The beaches between Warkworth and Berwick lie in an area designated as of outstanding natural beauty and it’s chiefly because of this that Northumberland County Planning Committee is preparing a major clean-up of war-time debris.
The committee has approved a pilot scheme to blow up 48 two-ton blocks on Warkworth beach. High tides and shifting sands have thrown them into a ragged line, partly hiding some and tilting others high above the surface.
“We consider it will be a useful experiment and if successful it will probably be continued on other beaches along the coast,” said a county planning official. “It will certainly improve the appearance of the beaches quite considerably.”
The committee has long regarded the blocks as eyesores and has now accepted the tender of a local building contractor to demolish them with gelginite at a cost of about £4 per block.
It has applied to the National Parks Commission and the Ministry of Housing and Local Government to secure a Government grant for the scheme.
“The contractor intends to use the debris for hard core in building projects, and has been able to keep the demolition price to a reasonable level,” added the official.
The blocks on Warkworth beach, and on those further north, are at points regarded as natural landing places for tanks during the war. Nowhere are the blocks more noticeable, or probably more dangerous, than at Alnmouth where there is a double row running the full length of the foreshore.

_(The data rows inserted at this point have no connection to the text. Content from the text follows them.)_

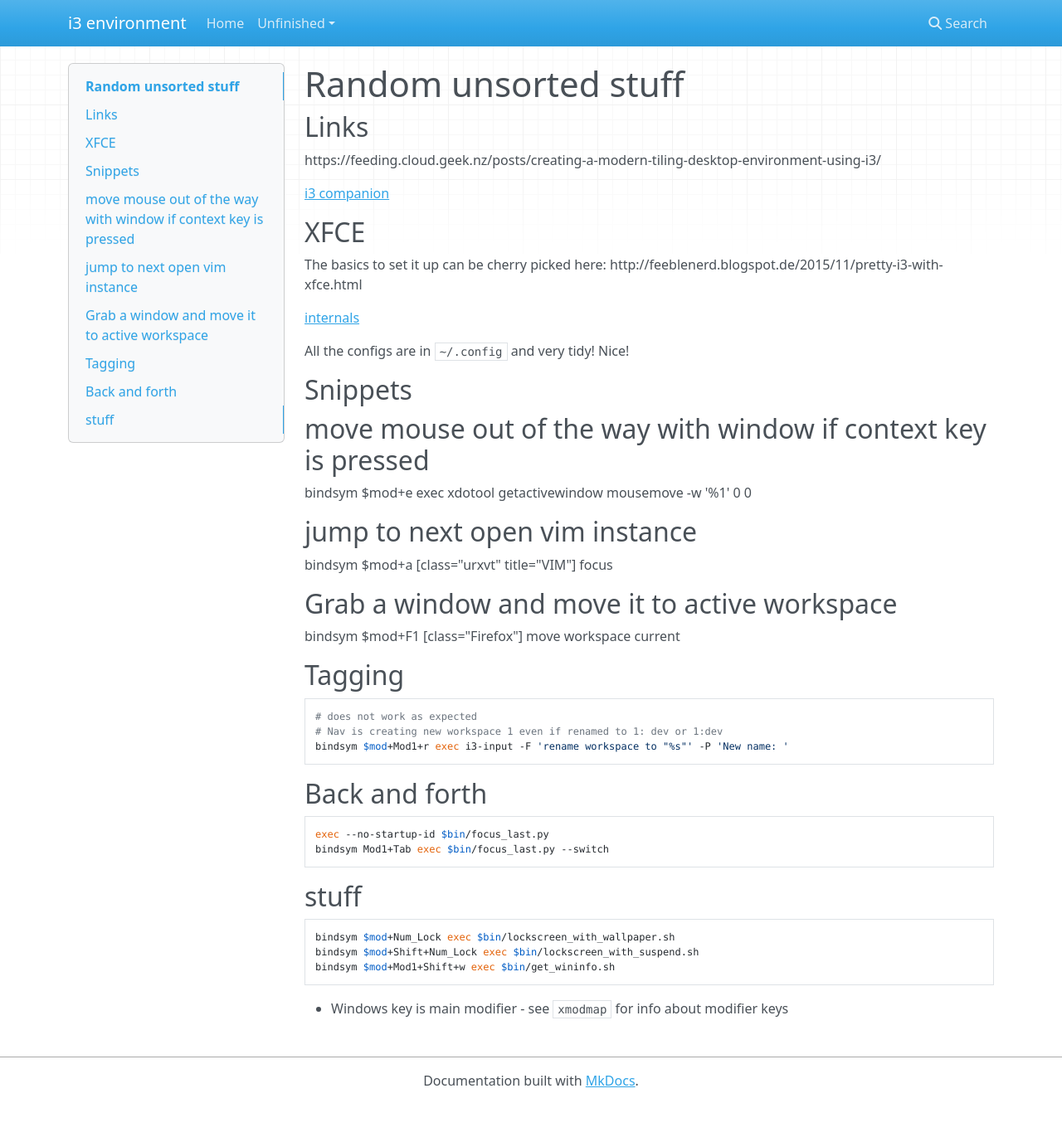
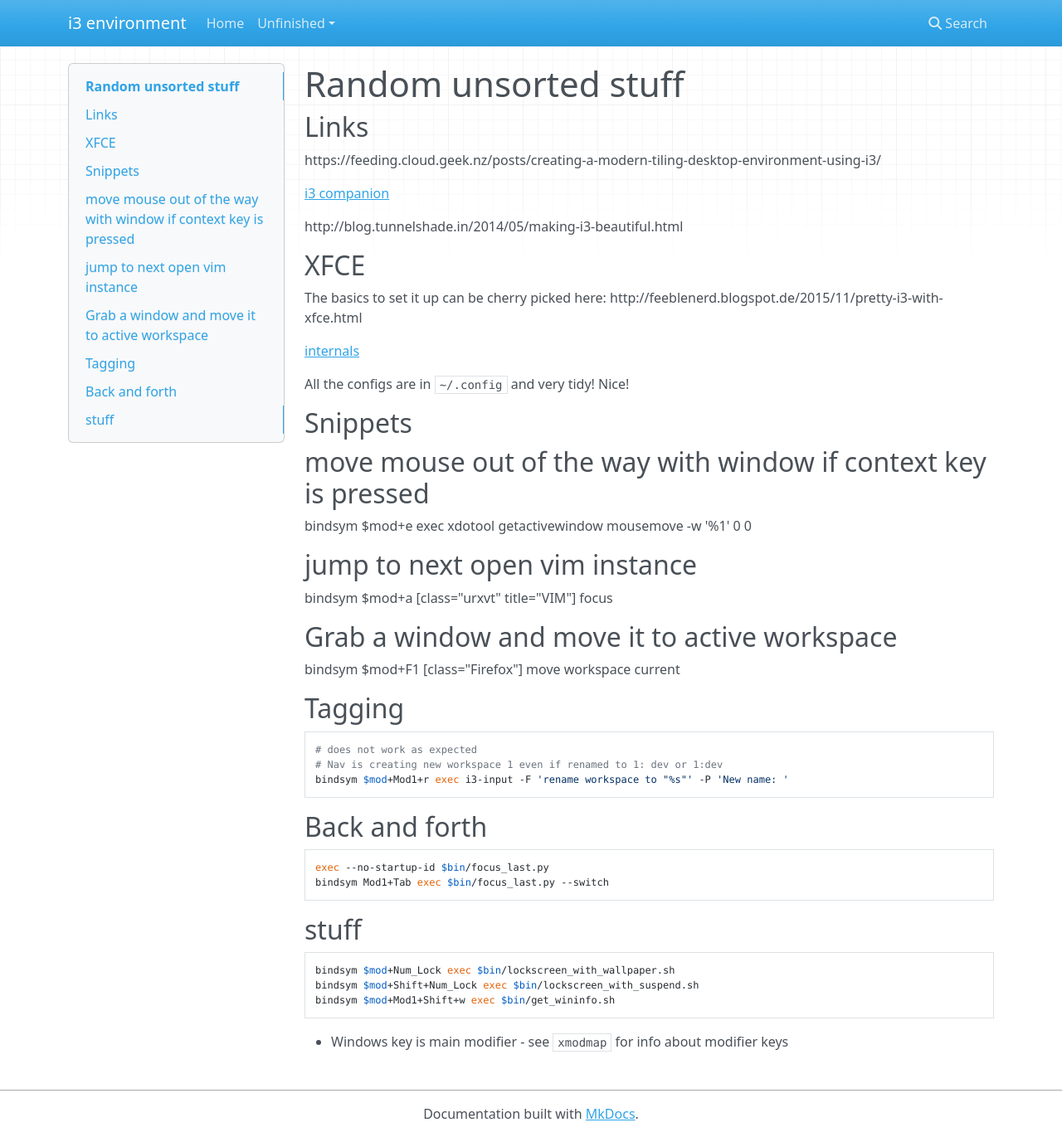
Before and after one commit to obestwalter/i3config, an MkDocs documentation site: the page built from docs/notes.md, in a window 1280 px wide and 1371 px high. Shown: the whole window at 83% size. Built offline with MkDocs 1.6.1, drawn with Linux system fonts in a browser that asks for light colours; nearby versions of some CDN libraries; old or Windows-style settings are respelled for this version of MkDocs; some of the changed lines change nothing that is shown.

```diff
--- a/docs/notes.md
+++ b/docs/notes.md
@@ -5,6 +5,8 @@
 https://feeding.cloud.geek.nz/posts/creating-a-modern-tiling-desktop-environment-using-i3/
 
 [i3 companion](https://github.com/DarkStarSword/junk/tree/master/config/home/.i3)
+
+http://blog.tunnelshade.in/2014/05/making-i3-beautiful.html
 
 ## XFCE
 
```
Also changed, not shown: 1 other file.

Alnmouth Parish Council has been concerned about them for a number of years and would welcome any action.